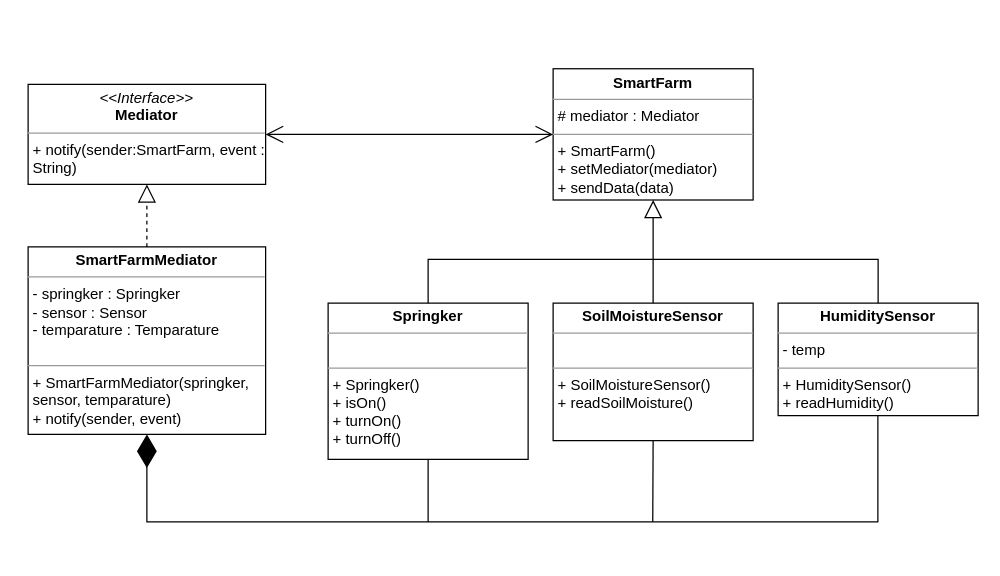
pang1217/Pattern-and-Software-Design keeps this draw.io diagram as page "หน้า-2" (2 of 3) of Project/behavioral/Mediator/Mediator.drawio. Above is the earlier version. Source tidied: cells renumbered, new cells numbered last; positions are measured from the earlier drawing's top-left corner, leaving out a move shared by most shapes. Both pictures are drawn from the tidied source at 125%, with x=0, y=0 at pixel (28, 69).
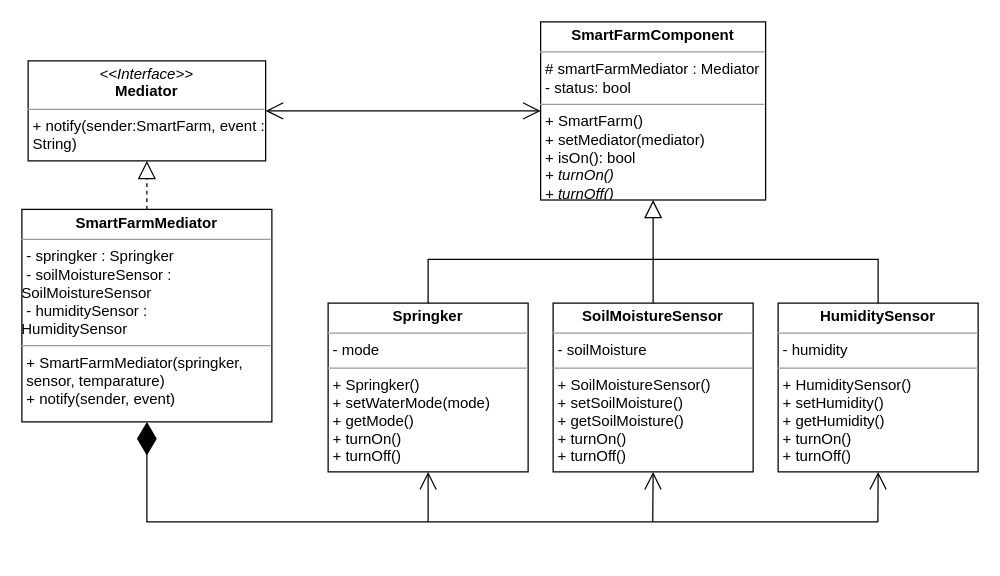
Above is the later version.

What changed in the source:
```diff
@@
     <mxCell id="2" value="&lt;p style=&quot;margin:0px;margin-top:4px;text-align:center;&quot;&gt;&lt;i&gt;&amp;lt;&amp;lt;Interface&amp;gt;&amp;gt;&lt;/i&gt;&lt;br&gt;&lt;b&gt;Mediator&lt;br&gt;&lt;/b&gt;&lt;/p&gt;&lt;hr size=&quot;1&quot;&gt;&lt;p style=&quot;margin:0px;margin-left:4px;&quot;&gt;+ notify(sender:SmartFarm, event : String)&lt;/p&gt;" style="verticalAlign=top;align=left;overflow=fill;fontSize=12;fontFamily=Helvetica;html=1;whiteSpace=wrap;" parent="1" vertex="1">
-      <mxGeometry y="12" width="190" height="80" as="geometry" />
+      <mxGeometry y="-6.8" width="190" height="80" as="geometry" />
     </mxCell>
-    <mxCell id="3" value="&lt;p style=&quot;margin:0px;margin-top:4px;text-align:center;&quot;&gt;&lt;b&gt;SmartFarm&lt;/b&gt;&lt;/p&gt;&lt;hr size=&quot;1&quot;&gt;&lt;p style=&quot;margin:0px;margin-left:4px;&quot;&gt;# mediator : Mediator&lt;/p&gt;&lt;hr size=&quot;1&quot;&gt;&lt;p style=&quot;margin:0px;margin-left:4px;&quot;&gt;+ SmartFarm()&lt;/p&gt;&lt;p style=&quot;margin:0px;margin-left:4px;&quot;&gt;+ setMediator(mediator)&lt;/p&gt;&lt;p style=&quot;margin:0px;margin-left:4px;&quot;&gt;+ sendData(data)&lt;/p&gt;" style="verticalAlign=top;align=left;overflow=fill;fontSize=12;fontFamily=Helvetica;html=1;whiteSpace=wrap;" parent="1" vertex="1">
-      <mxGeometry x="420" y="-0.5" width="160" height="105" as="geometry" />
+    <mxCell id="3" value="&lt;p style=&quot;margin:0px;margin-top:4px;text-align:center;&quot;&gt;&lt;b&gt;SmartFarmComponent&lt;/b&gt;&lt;/p&gt;&lt;hr size=&quot;1&quot;&gt;&lt;p style=&quot;margin:0px;margin-left:4px;&quot;&gt;# smartFarmMediator : Mediator&lt;/p&gt;&lt;p style=&quot;margin:0px;margin-left:4px;&quot;&gt;- status: bool&lt;br&gt;&lt;/p&gt;&lt;hr size=&quot;1&quot;&gt;&lt;p style=&quot;margin:0px;margin-left:4px;&quot;&gt;+ SmartFarm()&lt;/p&gt;&lt;p style=&quot;margin:0px;margin-left:4px;&quot;&gt;+ setMediator(mediator)&lt;/p&gt;&lt;p style=&quot;margin:0px;margin-left:4px;&quot;&gt;+ isOn(): bool&lt;br style=&quot;border-color: var(--border-color);&quot;&gt;&lt;i style=&quot;border-color: var(--border-color);&quot;&gt;+ turnOn()&lt;br style=&quot;border-color: var(--border-color);&quot;&gt;+ turnOff()&lt;/i&gt;&lt;br&gt;&lt;/p&gt;&lt;p style=&quot;margin:0px;margin-left:4px;&quot;&gt;&lt;br&gt;&lt;/p&gt;" style="verticalAlign=top;align=left;overflow=fill;fontSize=12;fontFamily=Helvetica;html=1;whiteSpace=wrap;" parent="1" vertex="1">
+      <mxGeometry x="410" y="-38" width="180" height="142.5" as="geometry" />
     </mxCell>
-    <mxCell id="4" value="&lt;p style=&quot;margin:0px;margin-top:4px;text-align:center;&quot;&gt;&lt;b&gt;SmartFarmMediator&lt;/b&gt;&lt;/p&gt;&lt;hr size=&quot;1&quot;&gt;&lt;p style=&quot;margin:0px;margin-left:4px;&quot;&gt;- springker : Springker&lt;/p&gt;&lt;p style=&quot;margin:0px;margin-left:4px;&quot;&gt;- sensor : Sensor&lt;/p&gt;&lt;p style=&quot;margin:0px;margin-left:4px;&quot;&gt;- temparature : Temparature&lt;/p&gt;&lt;p style=&quot;margin:0px;margin-left:4px;&quot;&gt;&lt;br&gt;&lt;/p&gt;&lt;hr size=&quot;1&quot;&gt;&lt;p style=&quot;margin:0px;margin-left:4px;&quot;&gt;+ SmartFarmMediator(springker, sensor, temparature)&lt;/p&gt;&lt;p style=&quot;margin:0px;margin-left:4px;&quot;&gt;+ notify(sender, event)&lt;/p&gt;" style="verticalAlign=top;align=left;overflow=fill;fontSize=12;fontFamily=Helvetica;html=1;whiteSpace=wrap;" parent="1" vertex="1">
-      <mxGeometry y="142" width="190" height="150" as="geometry" />
+    <mxCell id="4" value="&lt;p style=&quot;margin:0px;margin-top:4px;text-align:center;&quot;&gt;&lt;b&gt;SmartFarmMediator&lt;/b&gt;&lt;/p&gt;&lt;hr size=&quot;1&quot;&gt;&lt;p style=&quot;margin:0px;margin-left:4px;&quot;&gt;- springker : Springker&lt;/p&gt;&lt;p style=&quot;margin:0px;margin-left:4px;&quot;&gt;- soilMoistureSensor&amp;nbsp;:&amp;nbsp;&lt;/p&gt;SoilMoistureSensor&lt;p style=&quot;margin:0px;margin-left:4px;&quot;&gt;- humiditySensor&amp;nbsp;:&amp;nbsp;&lt;/p&gt;HumiditySensor&lt;br&gt;&lt;hr size=&quot;1&quot;&gt;&lt;p style=&quot;margin:0px;margin-left:4px;&quot;&gt;+ SmartFarmMediator(springker, sensor, temparature)&lt;/p&gt;&lt;p style=&quot;margin:0px;margin-left:4px;&quot;&gt;+ notify(sender, event)&lt;/p&gt;" style="verticalAlign=top;align=left;overflow=fill;fontSize=12;fontFamily=Helvetica;html=1;whiteSpace=wrap;" parent="1" vertex="1">
+      <mxGeometry x="-5" y="112" width="200" height="170" as="geometry" />
     </mxCell>
-    <mxCell id="5" value="&lt;p style=&quot;margin:0px;margin-top:4px;text-align:center;&quot;&gt;&lt;b&gt;Springker&lt;/b&gt;&lt;/p&gt;&lt;hr size=&quot;1&quot;&gt;&lt;p style=&quot;margin:0px;margin-left:4px;&quot;&gt;&lt;br&gt;&lt;/p&gt;&lt;hr size=&quot;1&quot;&gt;&lt;p style=&quot;margin:0px;margin-left:4px;&quot;&gt;+ Springker()&lt;/p&gt;&lt;p style=&quot;margin:0px;margin-left:4px;&quot;&gt;+ isOn()&lt;/p&gt;&lt;p style=&quot;margin:0px;margin-left:4px;&quot;&gt;+ turnOn()&lt;/p&gt;&lt;p style=&quot;margin:0px;margin-left:4px;&quot;&gt;+ turnOff()&lt;/p&gt;&lt;p style=&quot;margin:0px;margin-left:4px;&quot;&gt;&lt;br&gt;&lt;/p&gt;" style="verticalAlign=top;align=left;overflow=fill;fontSize=12;fontFamily=Helvetica;html=1;whiteSpace=wrap;" parent="1" vertex="1">
-      <mxGeometry x="240" y="187" width="160" height="125" as="geometry" />
+    <mxCell id="5" value="&lt;p style=&quot;margin:0px;margin-top:4px;text-align:center;&quot;&gt;&lt;b&gt;Springker&lt;/b&gt;&lt;/p&gt;&lt;hr size=&quot;1&quot;&gt;&lt;p style=&quot;margin:0px;margin-left:4px;&quot;&gt;- mode&lt;/p&gt;&lt;hr size=&quot;1&quot;&gt;&lt;p style=&quot;margin:0px;margin-left:4px;&quot;&gt;+ Springker()&lt;/p&gt;&lt;p style=&quot;margin:0px;margin-left:4px;&quot;&gt;+ setWaterMode(mode)&lt;br style=&quot;border-color: var(--border-color);&quot;&gt;+ getMode()&lt;br style=&quot;border-color: var(--border-color);&quot;&gt;+ turnOn()&lt;br style=&quot;border-color: var(--border-color);&quot;&gt;+ turnOff()&lt;br&gt;&lt;/p&gt;&lt;p style=&quot;margin:0px;margin-left:4px;&quot;&gt;&lt;br&gt;&lt;/p&gt;&lt;p style=&quot;margin:0px;margin-left:4px;&quot;&gt;&lt;br&gt;&lt;/p&gt;" style="verticalAlign=top;align=left;overflow=fill;fontSize=12;fontFamily=Helvetica;html=1;whiteSpace=wrap;" parent="1" vertex="1">
+      <mxGeometry x="240" y="187" width="160" height="135" as="geometry" />
     </mxCell>
-    <mxCell id="6" value="&lt;p style=&quot;margin:0px;margin-top:4px;text-align:center;&quot;&gt;&lt;b&gt;SoilMoistureSensor&lt;/b&gt;&lt;br&gt;&lt;/p&gt;&lt;hr size=&quot;1&quot;&gt;&lt;p style=&quot;margin:0px;margin-left:4px;&quot;&gt;&lt;br&gt;&lt;/p&gt;&lt;hr size=&quot;1&quot;&gt;&lt;p style=&quot;margin:0px;margin-left:4px;&quot;&gt;+&amp;nbsp;&lt;span style=&quot;border-color: var(--border-color); text-align: center;&quot;&gt;SoilMoistureSensor&lt;/span&gt;()&lt;/p&gt;&lt;p style=&quot;margin:0px;margin-left:4px;&quot;&gt;+ readSoilMoisture()&lt;/p&gt;" style="verticalAlign=top;align=left;overflow=fill;fontSize=12;fontFamily=Helvetica;html=1;whiteSpace=wrap;" parent="1" vertex="1">
-      <mxGeometry x="420" y="187" width="160" height="110" as="geometry" />
+    <mxCell id="6" value="&lt;p style=&quot;margin:0px;margin-top:4px;text-align:center;&quot;&gt;&lt;b&gt;SoilMoistureSensor&lt;/b&gt;&lt;br&gt;&lt;/p&gt;&lt;hr size=&quot;1&quot;&gt;&lt;p style=&quot;margin:0px;margin-left:4px;&quot;&gt;- soilMoisture&lt;/p&gt;&lt;hr size=&quot;1&quot;&gt;&lt;p style=&quot;margin:0px;margin-left:4px;&quot;&gt;+&amp;nbsp;&lt;span style=&quot;border-color: var(--border-color); text-align: center;&quot;&gt;SoilMoistureSensor&lt;/span&gt;()&lt;/p&gt;&lt;p style=&quot;border-color: var(--border-color); margin: 0px 0px 0px 4px;&quot;&gt;+ setSoilMoisture()&lt;/p&gt;&lt;p style=&quot;border-color: var(--border-color); margin: 0px 0px 0px 4px;&quot;&gt;+ getSoilMoisture()&lt;/p&gt;&lt;p style=&quot;border-color: var(--border-color); margin: 0px 0px 0px 4px;&quot;&gt;+ turnOn()&lt;/p&gt;&lt;p style=&quot;border-color: var(--border-color); margin: 0px 0px 0px 4px;&quot;&gt;+ turnOff()&lt;/p&gt;" style="verticalAlign=top;align=left;overflow=fill;fontSize=12;fontFamily=Helvetica;html=1;whiteSpace=wrap;" parent="1" vertex="1">
+      <mxGeometry x="420" y="187" width="160" height="135" as="geometry" />
     </mxCell>
-    <mxCell id="7" value="&lt;p style=&quot;margin:0px;margin-top:4px;text-align:center;&quot;&gt;&lt;b&gt;HumiditySensor&lt;/b&gt;&lt;br&gt;&lt;/p&gt;&lt;hr size=&quot;1&quot;&gt;&lt;p style=&quot;margin:0px;margin-left:4px;&quot;&gt;- temp&lt;/p&gt;&lt;hr size=&quot;1&quot;&gt;&lt;p style=&quot;margin:0px;margin-left:4px;&quot;&gt;+&amp;nbsp;&lt;span style=&quot;border-color: var(--border-color); text-align: center;&quot;&gt;HumiditySensor&lt;/span&gt;()&lt;/p&gt;&lt;p style=&quot;margin:0px;margin-left:4px;&quot;&gt;+ readHumidity()&lt;/p&gt;&lt;p style=&quot;margin:0px;margin-left:4px;&quot;&gt;&lt;br&gt;&lt;/p&gt;" style="verticalAlign=top;align=left;overflow=fill;fontSize=12;fontFamily=Helvetica;html=1;whiteSpace=wrap;" parent="1" vertex="1">
-      <mxGeometry x="600" y="187" width="160" height="90" as="geometry" />
+    <mxCell id="7" value="&lt;p style=&quot;margin:0px;margin-top:4px;text-align:center;&quot;&gt;&lt;b&gt;HumiditySensor&lt;/b&gt;&lt;br&gt;&lt;/p&gt;&lt;hr size=&quot;1&quot;&gt;&lt;p style=&quot;margin:0px;margin-left:4px;&quot;&gt;- humidity&lt;/p&gt;&lt;hr size=&quot;1&quot;&gt;&lt;p style=&quot;margin:0px;margin-left:4px;&quot;&gt;+&amp;nbsp;&lt;span style=&quot;border-color: var(--border-color); text-align: center;&quot;&gt;HumiditySensor&lt;/span&gt;()&lt;/p&gt;&lt;p style=&quot;margin:0px;margin-left:4px;&quot;&gt;+ setHumidity()&lt;/p&gt;&lt;p style=&quot;margin:0px;margin-left:4px;&quot;&gt;+ getHumidity()&lt;/p&gt;&lt;p style=&quot;margin:0px;margin-left:4px;&quot;&gt;+ turnOn()&lt;/p&gt;&lt;p style=&quot;margin:0px;margin-left:4px;&quot;&gt;+ turnOff()&lt;/p&gt;&lt;p style=&quot;margin:0px;margin-left:4px;&quot;&gt;&lt;br&gt;&lt;/p&gt;" style="verticalAlign=top;align=left;overflow=fill;fontSize=12;fontFamily=Helvetica;html=1;whiteSpace=wrap;" parent="1" vertex="1">
+      <mxGeometry x="600" y="187" width="160" height="135" as="geometry" />
     </mxCell>
@@
-    <mxCell id="13" style="endArrow=none;html=1;rounded=0;entryX=0.5;entryY=1;entryDx=0;entryDy=0;" parent="1" edge="1" target="5">
+    <mxCell id="13" style="endArrow=open;html=1;rounded=0;entryX=0.5;entryY=1;entryDx=0;entryDy=0;startArrow=none;startFill=0;endFill=0;strokeWidth=1;endSize=12;" parent="1" edge="1" target="5">
       <mxGeometry relative="1" as="geometry">
         <mxPoint x="320" y="362" as="sourcePoint" />
       </mxGeometry>
     </mxCell>
-    <mxCell id="14" style="endArrow=none;html=1;rounded=0;entryX=0.5;entryY=1;entryDx=0;entryDy=0;" parent="1" edge="1" target="6">
+    <mxCell id="14" style="endArrow=open;html=1;rounded=0;entryX=0.5;entryY=1;entryDx=0;entryDy=0;endFill=0;strokeWidth=1;endSize=12;" parent="1" edge="1" target="6">
       <mxGeometry relative="1" as="geometry">
         <mxPoint x="499.7" y="362" as="sourcePoint" />
       </mxGeometry>
     </mxCell>
-    <mxCell id="15" style="endArrow=none;html=1;rounded=0;entryX=0.5;entryY=1;entryDx=0;entryDy=0;" parent="1" edge="1">
+    <mxCell id="15" style="endArrow=open;html=1;rounded=0;endFill=0;strokeWidth=1;endSize=12;" parent="1" edge="1">
       <mxGeometry relative="1" as="geometry">
         <mxPoint x="679.8" y="362" as="sourcePoint" />
-        <mxPoint x="679.8" y="277" as="targetPoint" />
+        <mxPoint x="680" y="322" as="targetPoint" />
       </mxGeometry>
     </mxCell>
```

========

- PROBLEM DESCRIPTION -
Scan the material above for lines holding "endArrow" and copy each of them.

- ANSWER BELOW -
-    <mxCell id="13" style="endArrow=none;html=1;rounded=0;entryX=0.5;entryY=1;entryDx=0;entryDy=0;" parent="1" edge="1" target="5">
+    <mxCell id="13" style="endArrow=open;html=1;rounded=0;entryX=0.5;entryY=1;entryDx=0;entryDy=0;startArrow=none;startFill=0;endFill=0;strokeWidth=1;endSize=12;" parent="1" edge="1" target="5">
-    <mxCell id="14" style="endArrow=none;html=1;rounded=0;entryX=0.5;entryY=1;entryDx=0;entryDy=0;" parent="1" edge="1" target="6">
+    <mxCell id="14" style="endArrow=open;html=1;rounded=0;entryX=0.5;entryY=1;entryDx=0;entryDy=0;endFill=0;strokeWidth=1;endSize=12;" parent="1" edge="1" target="6">
-    <mxCell id="15" style="endArrow=none;html=1;rounded=0;entryX=0.5;entryY=1;entryDx=0;entryDy=0;" parent="1" edge="1">
+    <mxCell id="15" style="endArrow=open;html=1;rounded=0;endFill=0;strokeWidth=1;endSize=12;" parent="1" edge="1">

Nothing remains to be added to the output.